Work request = Give back every record that follows, exactly as written.

Given data =
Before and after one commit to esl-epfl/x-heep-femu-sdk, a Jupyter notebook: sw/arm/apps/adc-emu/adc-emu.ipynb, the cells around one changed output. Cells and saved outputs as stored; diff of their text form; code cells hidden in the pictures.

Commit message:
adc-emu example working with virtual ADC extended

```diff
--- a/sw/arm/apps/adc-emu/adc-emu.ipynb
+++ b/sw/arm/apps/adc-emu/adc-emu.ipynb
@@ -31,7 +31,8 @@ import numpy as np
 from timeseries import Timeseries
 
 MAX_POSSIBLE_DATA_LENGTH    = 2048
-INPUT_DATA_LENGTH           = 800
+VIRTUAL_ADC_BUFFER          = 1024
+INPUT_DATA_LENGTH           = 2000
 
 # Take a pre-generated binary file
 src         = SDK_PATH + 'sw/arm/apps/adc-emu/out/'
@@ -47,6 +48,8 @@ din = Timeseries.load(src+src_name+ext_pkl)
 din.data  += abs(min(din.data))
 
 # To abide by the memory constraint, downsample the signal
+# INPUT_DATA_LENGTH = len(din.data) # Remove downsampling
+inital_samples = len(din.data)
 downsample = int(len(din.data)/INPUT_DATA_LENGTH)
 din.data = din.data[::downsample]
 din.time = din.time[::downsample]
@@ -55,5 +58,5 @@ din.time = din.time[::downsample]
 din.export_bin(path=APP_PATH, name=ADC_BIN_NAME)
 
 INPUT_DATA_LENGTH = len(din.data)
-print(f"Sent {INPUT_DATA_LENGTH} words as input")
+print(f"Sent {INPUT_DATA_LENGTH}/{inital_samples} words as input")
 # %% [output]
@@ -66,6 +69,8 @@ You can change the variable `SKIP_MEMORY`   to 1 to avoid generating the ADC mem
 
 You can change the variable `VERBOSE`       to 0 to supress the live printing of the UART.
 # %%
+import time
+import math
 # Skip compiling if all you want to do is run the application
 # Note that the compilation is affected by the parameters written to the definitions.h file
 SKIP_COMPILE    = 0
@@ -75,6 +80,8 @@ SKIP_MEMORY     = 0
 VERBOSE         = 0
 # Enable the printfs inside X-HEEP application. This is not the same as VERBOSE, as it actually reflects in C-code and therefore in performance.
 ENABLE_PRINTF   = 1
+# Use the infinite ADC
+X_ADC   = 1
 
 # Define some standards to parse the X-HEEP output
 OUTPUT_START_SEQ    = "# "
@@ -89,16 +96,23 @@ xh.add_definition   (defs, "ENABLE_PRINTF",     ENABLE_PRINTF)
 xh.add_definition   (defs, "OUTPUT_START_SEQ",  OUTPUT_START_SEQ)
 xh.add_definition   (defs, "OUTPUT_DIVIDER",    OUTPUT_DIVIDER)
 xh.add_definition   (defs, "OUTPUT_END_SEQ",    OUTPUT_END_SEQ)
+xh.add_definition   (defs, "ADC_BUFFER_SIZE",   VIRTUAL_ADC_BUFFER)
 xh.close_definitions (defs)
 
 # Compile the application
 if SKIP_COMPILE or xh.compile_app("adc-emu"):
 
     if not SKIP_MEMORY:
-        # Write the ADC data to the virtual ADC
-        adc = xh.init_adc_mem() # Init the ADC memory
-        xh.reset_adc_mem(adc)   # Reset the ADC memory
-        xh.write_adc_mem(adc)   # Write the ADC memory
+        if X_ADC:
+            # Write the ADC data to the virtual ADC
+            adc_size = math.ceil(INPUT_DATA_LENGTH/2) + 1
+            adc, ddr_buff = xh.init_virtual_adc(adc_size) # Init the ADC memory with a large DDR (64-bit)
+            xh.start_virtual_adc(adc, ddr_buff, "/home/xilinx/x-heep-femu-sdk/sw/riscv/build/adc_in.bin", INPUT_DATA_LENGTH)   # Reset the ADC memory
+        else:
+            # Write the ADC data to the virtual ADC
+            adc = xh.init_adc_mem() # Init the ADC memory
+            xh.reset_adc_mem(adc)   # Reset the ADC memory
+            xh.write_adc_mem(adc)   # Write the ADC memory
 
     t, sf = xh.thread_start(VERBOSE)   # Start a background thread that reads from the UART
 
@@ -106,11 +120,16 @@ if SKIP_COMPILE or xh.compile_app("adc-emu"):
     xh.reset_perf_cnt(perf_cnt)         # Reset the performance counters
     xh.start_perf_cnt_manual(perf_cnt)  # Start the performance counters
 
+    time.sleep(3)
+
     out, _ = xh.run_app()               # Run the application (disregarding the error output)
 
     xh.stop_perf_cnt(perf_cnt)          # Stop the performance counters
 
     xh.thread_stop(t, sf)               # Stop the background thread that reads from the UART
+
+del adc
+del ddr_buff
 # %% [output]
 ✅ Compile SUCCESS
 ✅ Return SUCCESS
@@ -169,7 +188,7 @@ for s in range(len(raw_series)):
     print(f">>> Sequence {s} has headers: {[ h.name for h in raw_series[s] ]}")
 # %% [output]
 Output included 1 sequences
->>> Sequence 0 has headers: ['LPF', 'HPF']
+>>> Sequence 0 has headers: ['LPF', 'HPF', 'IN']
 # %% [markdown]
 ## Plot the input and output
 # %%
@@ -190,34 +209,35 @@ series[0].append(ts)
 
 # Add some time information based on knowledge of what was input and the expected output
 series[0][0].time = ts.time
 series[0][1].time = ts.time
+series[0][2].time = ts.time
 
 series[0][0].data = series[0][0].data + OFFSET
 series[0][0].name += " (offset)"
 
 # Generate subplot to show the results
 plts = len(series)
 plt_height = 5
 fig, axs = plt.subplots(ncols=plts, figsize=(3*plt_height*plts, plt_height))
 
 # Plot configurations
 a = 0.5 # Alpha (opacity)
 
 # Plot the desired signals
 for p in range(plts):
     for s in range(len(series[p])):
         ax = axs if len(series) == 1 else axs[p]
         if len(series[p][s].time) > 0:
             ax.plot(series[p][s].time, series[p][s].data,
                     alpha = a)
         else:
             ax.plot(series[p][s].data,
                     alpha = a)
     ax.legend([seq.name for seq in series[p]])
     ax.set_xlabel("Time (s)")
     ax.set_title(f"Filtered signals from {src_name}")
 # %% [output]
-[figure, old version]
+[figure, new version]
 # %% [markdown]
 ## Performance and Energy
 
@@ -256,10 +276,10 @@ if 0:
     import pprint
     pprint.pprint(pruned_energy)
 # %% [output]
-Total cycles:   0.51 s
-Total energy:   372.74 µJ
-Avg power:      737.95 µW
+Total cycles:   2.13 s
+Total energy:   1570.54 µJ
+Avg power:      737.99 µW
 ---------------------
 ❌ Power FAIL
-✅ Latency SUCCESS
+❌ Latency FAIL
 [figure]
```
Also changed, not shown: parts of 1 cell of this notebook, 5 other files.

Exercise result =
Before and after one commit to esl-epfl/x-heep-femu-sdk, a Jupyter notebook: sw/arm/apps/adc-emu/adc-emu.ipynb, the cells around one changed output. Cells and saved outputs as stored; diff of their text form; code cells hidden in the pictures.

Commit message:
adc-emu example working with virtual ADC extended

```diff
--- a/sw/arm/apps/adc-emu/adc-emu.ipynb
+++ b/sw/arm/apps/adc-emu/adc-emu.ipynb
@@ -31,7 +31,8 @@ import numpy as np
 from timeseries import Timeseries
 
 MAX_POSSIBLE_DATA_LENGTH    = 2048
-INPUT_DATA_LENGTH           = 800
+VIRTUAL_ADC_BUFFER          = 1024
+INPUT_DATA_LENGTH           = 2000
 
 # Take a pre-generated binary file
 src         = SDK_PATH + 'sw/arm/apps/adc-emu/out/'
@@ -47,6 +48,8 @@ din = Timeseries.load(src+src_name+ext_pkl)
 din.data  += abs(min(din.data))
 
 # To abide by the memory constraint, downsample the signal
+# INPUT_DATA_LENGTH = len(din.data) # Remove downsampling
+inital_samples = len(din.data)
 downsample = int(len(din.data)/INPUT_DATA_LENGTH)
 din.data = din.data[::downsample]
 din.time = din.time[::downsample]
@@ -55,5 +58,5 @@ din.time = din.time[::downsample]
 din.export_bin(path=APP_PATH, name=ADC_BIN_NAME)
 
 INPUT_DATA_LENGTH = len(din.data)
-print(f"Sent {INPUT_DATA_LENGTH} words as input")
+print(f"Sent {INPUT_DATA_LENGTH}/{inital_samples} words as input")
 # %% [output]
@@ -66,6 +69,8 @@ You can change the variable `SKIP_MEMORY`   to 1 to avoid generating the ADC mem
 
 You can change the variable `VERBOSE`       to 0 to supress the live printing of the UART.
 # %%
+import time
+import math
 # Skip compiling if all you want to do is run the application
 # Note that the compilation is affected by the parameters written to the definitions.h file
 SKIP_COMPILE    = 0
@@ -75,6 +80,8 @@ SKIP_MEMORY     = 0
 VERBOSE         = 0
 # Enable the printfs inside X-HEEP application. This is not the same as VERBOSE, as it actually reflects in C-code and therefore in performance.
 ENABLE_PRINTF   = 1
+# Use the infinite ADC
+X_ADC   = 1
 
 # Define some standards to parse the X-HEEP output
 OUTPUT_START_SEQ    = "# "
@@ -89,16 +96,23 @@ xh.add_definition   (defs, "ENABLE_PRINTF",     ENABLE_PRINTF)
 xh.add_definition   (defs, "OUTPUT_START_SEQ",  OUTPUT_START_SEQ)
 xh.add_definition   (defs, "OUTPUT_DIVIDER",    OUTPUT_DIVIDER)
 xh.add_definition   (defs, "OUTPUT_END_SEQ",    OUTPUT_END_SEQ)
+xh.add_definition   (defs, "ADC_BUFFER_SIZE",   VIRTUAL_ADC_BUFFER)
 xh.close_definitions (defs)
 
 # Compile the application
 if SKIP_COMPILE or xh.compile_app("adc-emu"):
 
     if not SKIP_MEMORY:
-        # Write the ADC data to the virtual ADC
-        adc = xh.init_adc_mem() # Init the ADC memory
-        xh.reset_adc_mem(adc)   # Reset the ADC memory
-        xh.write_adc_mem(adc)   # Write the ADC memory
+        if X_ADC:
+            # Write the ADC data to the virtual ADC
+            adc_size = math.ceil(INPUT_DATA_LENGTH/2) + 1
+            adc, ddr_buff = xh.init_virtual_adc(adc_size) # Init the ADC memory with a large DDR (64-bit)
+            xh.start_virtual_adc(adc, ddr_buff, "/home/xilinx/x-heep-femu-sdk/sw/riscv/build/adc_in.bin", INPUT_DATA_LENGTH)   # Reset the ADC memory
+        else:
+            # Write the ADC data to the virtual ADC
+            adc = xh.init_adc_mem() # Init the ADC memory
+            xh.reset_adc_mem(adc)   # Reset the ADC memory
+            xh.write_adc_mem(adc)   # Write the ADC memory
 
     t, sf = xh.thread_start(VERBOSE)   # Start a background thread that reads from the UART
 
@@ -106,11 +120,16 @@ if SKIP_COMPILE or xh.compile_app("adc-emu"):
     xh.reset_perf_cnt(perf_cnt)         # Reset the performance counters
     xh.start_perf_cnt_manual(perf_cnt)  # Start the performance counters
 
+    time.sleep(3)
+
     out, _ = xh.run_app()               # Run the application (disregarding the error output)
 
     xh.stop_perf_cnt(perf_cnt)          # Stop the performance counters
 
     xh.thread_stop(t, sf)               # Stop the background thread that reads from the UART
+
+del adc
+del ddr_buff
 # %% [output]
 ✅ Compile SUCCESS
 ✅ Return SUCCESS
@@ -169,7 +188,7 @@ for s in range(len(raw_series)):
     print(f">>> Sequence {s} has headers: {[ h.name for h in raw_series[s] ]}")
 # %% [output]
 Output included 1 sequences
->>> Sequence 0 has headers: ['LPF', 'HPF']
+>>> Sequence 0 has headers: ['LPF', 'HPF', 'IN']
 # %% [markdown]
 ## Plot the input and output
 # %%
@@ -190,34 +209,35 @@ series[0].append(ts)
 
 # Add some time information based on knowledge of what was input and the expected output
 series[0][0].time = ts.time
 series[0][1].time = ts.time
+series[0][2].time = ts.time
 
 series[0][0].data = series[0][0].data + OFFSET
 series[0][0].name += " (offset)"
 
 # Generate subplot to show the results
 plts = len(series)
 plt_height = 5
 fig, axs = plt.subplots(ncols=plts, figsize=(3*plt_height*plts, plt_height))
 
 # Plot configurations
 a = 0.5 # Alpha (opacity)
 
 # Plot the desired signals
 for p in range(plts):
     for s in range(len(series[p])):
         ax = axs if len(series) == 1 else axs[p]
         if len(series[p][s].time) > 0:
             ax.plot(series[p][s].time, series[p][s].data,
                     alpha = a)
         else:
             ax.plot(series[p][s].data,
                     alpha = a)
     ax.legend([seq.name for seq in series[p]])
     ax.set_xlabel("Time (s)")
     ax.set_title(f"Filtered signals from {src_name}")
 # %% [output]
-[figure, old version]
+[figure, new version]
 # %% [markdown]
 ## Performance and Energy
 
@@ -256,10 +276,10 @@ if 0:
     import pprint
     pprint.pprint(pruned_energy)
 # %% [output]
-Total cycles:   0.51 s
-Total energy:   372.74 µJ
-Avg power:      737.95 µW
+Total cycles:   2.13 s
+Total energy:   1570.54 µJ
+Avg power:      737.99 µW
 ---------------------
 ❌ Power FAIL
-✅ Latency SUCCESS
+❌ Latency FAIL
 [figure]
```
Also changed, not shown: parts of 1 cell of this notebook, 5 other files.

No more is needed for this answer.